Chamber music among the late Romantics in Russia was largely restricted to the non-nationalist sphere, and even as creative a figure as Rimsky-Korsakov struggled enough that he left the trio recorded here in a draft state (it was completed by Maximilian Steinberg). The exception was the heavily Western-oriented Sergey Taneyev, who wrote a good deal of chamber music and arguably matched his model, the Tchaikovsky Piano Trio in A minor, Op. 50, in his Piano Trio in D major, Op. 22, of 1907. The Leonore Piano Trio, whose pianist is Tim Horton, delivers a strong performance that balances Taneyev's technical, somewhat wonky side with a degree of melodic beauty. Sample the second movement, with its tightly argued set of variations. The Rimsky-Korsakov, as you might expect, is a bit less persuasive, but there are tunes that let you know which composer you're listening to. The Leonore Piano Trio has specialized in neglected repertory of the late Romantics, and these pieces would seem to qualify. The sound from London's All Saints Church is adequate but a bit chilly and vast for the material.

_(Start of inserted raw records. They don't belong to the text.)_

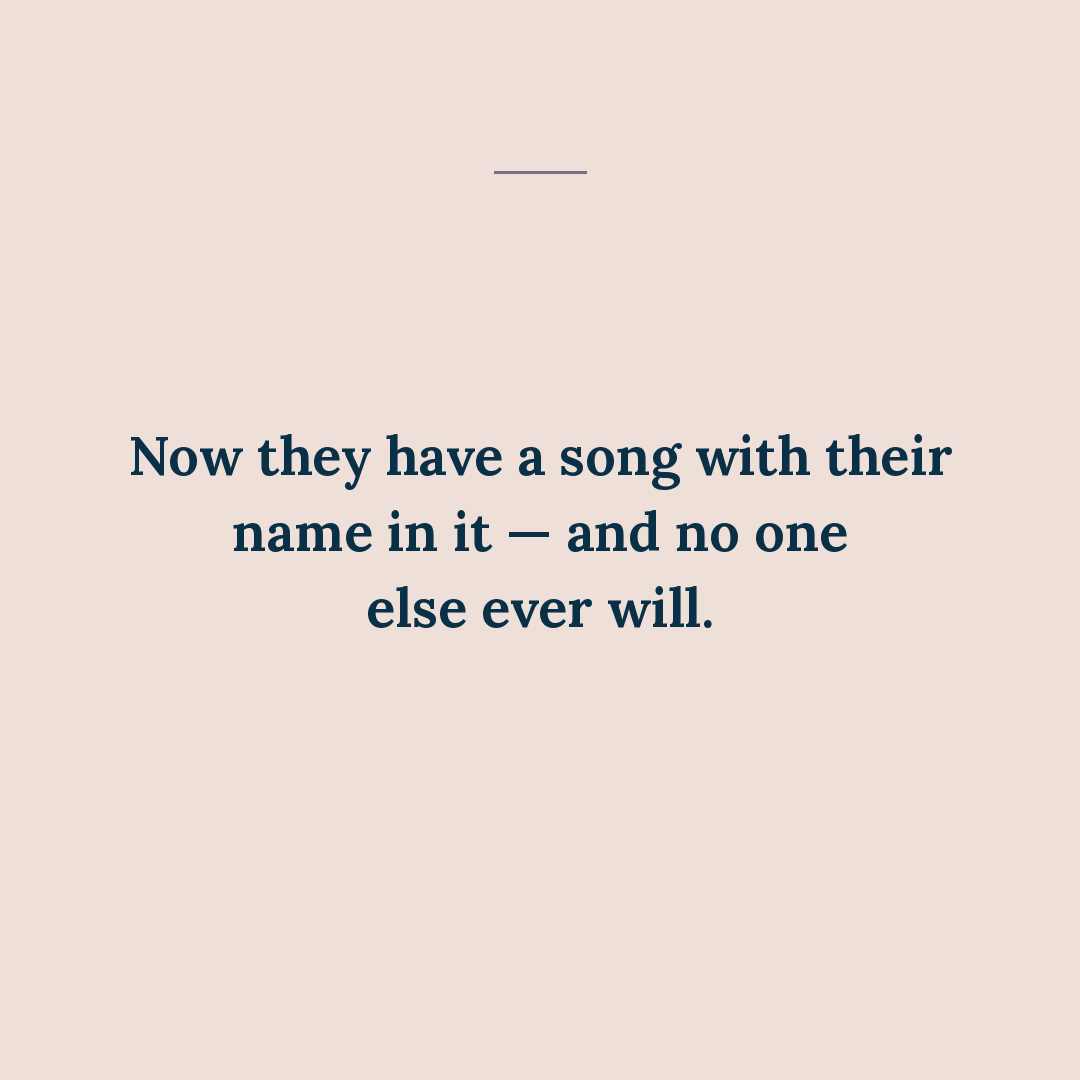
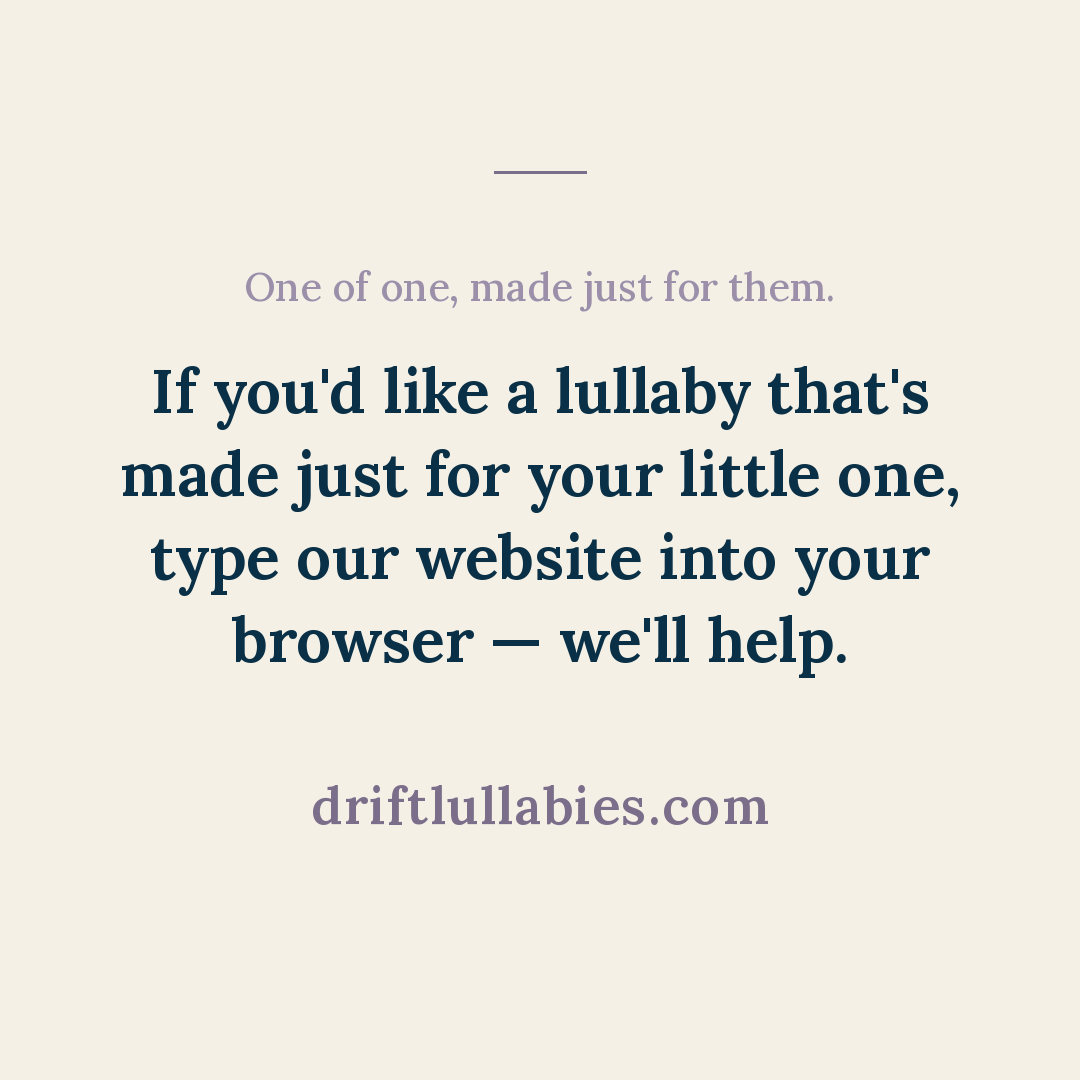
Add pov-08-no-one-else-has-it (POV 08 - No One Else Has It)

Changed region(s): [[0.0917, 0.3361, 0.8861, 0.6417], [0.2139, 0.2444, 0.7639, 0.3056], [0.275, 0.7333, 0.7333, 0.7639]]

diff --git a/posts/pov-08-no-one-else-has-it/slides.md b/posts/pov-08-no-one-else-has-it/slides.md
@@ -1,8 +1,8 @@
 # POV Lullaby — 08 - No One Else Has It
 
 Format: carousel · **bg BLUSH `#EFDFD9`** · lane **POV Lullaby** (soft-sell showcase) · 6 slides
-CTA: **Save** (no website, no URL) · Sound: **Brand lane — the Drift lullaby as original audio** · 🤍 in caption only
-Angle: uniqueness / one-of-one — flagship body, bookend closer
+CTA: **Website (LOCKED card)** · Sound: **Brand lane — the Drift lullaby as original audio** · 🤍 in caption only
+Angle: uniqueness / one-of-one — flagship body
 
 ## Cover
 hook: POV: no one else in the world has this lullaby.
@@ -14,7 +14,9 @@ subline (lavender-light, below hook): It started with 5 little questions…
 4 — …your dreams for their future…
 5 — …and the place that feels like home
 
-## Closer
-Now they have a song with their name in it — and no one else ever will.
+## Closer (website — LOCKED card)
+render_cta default main + url. Eyebrow only: "One of one, made just for them."
 
-Rendered slide-1..slide-6 via drift_slides.py (weight 650, ds.BG_BLUSH). Caption pending Ben's review; not yet pushed/queued.
+REVISED 2026-08-16 per Ben's standing instruction: POV closer changes from a plain Save/no-URL bookend
+line to the same LOCKED website CTA card used on lullaby-subject posts (render_cta default ask + url,
+eyebrow customized per post only). This is now the template for ALL FUTURE POV posts.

AllMusic Review by James Manheim
|Piano Trio in D major Op. 22|
|Piano Trio in C minor|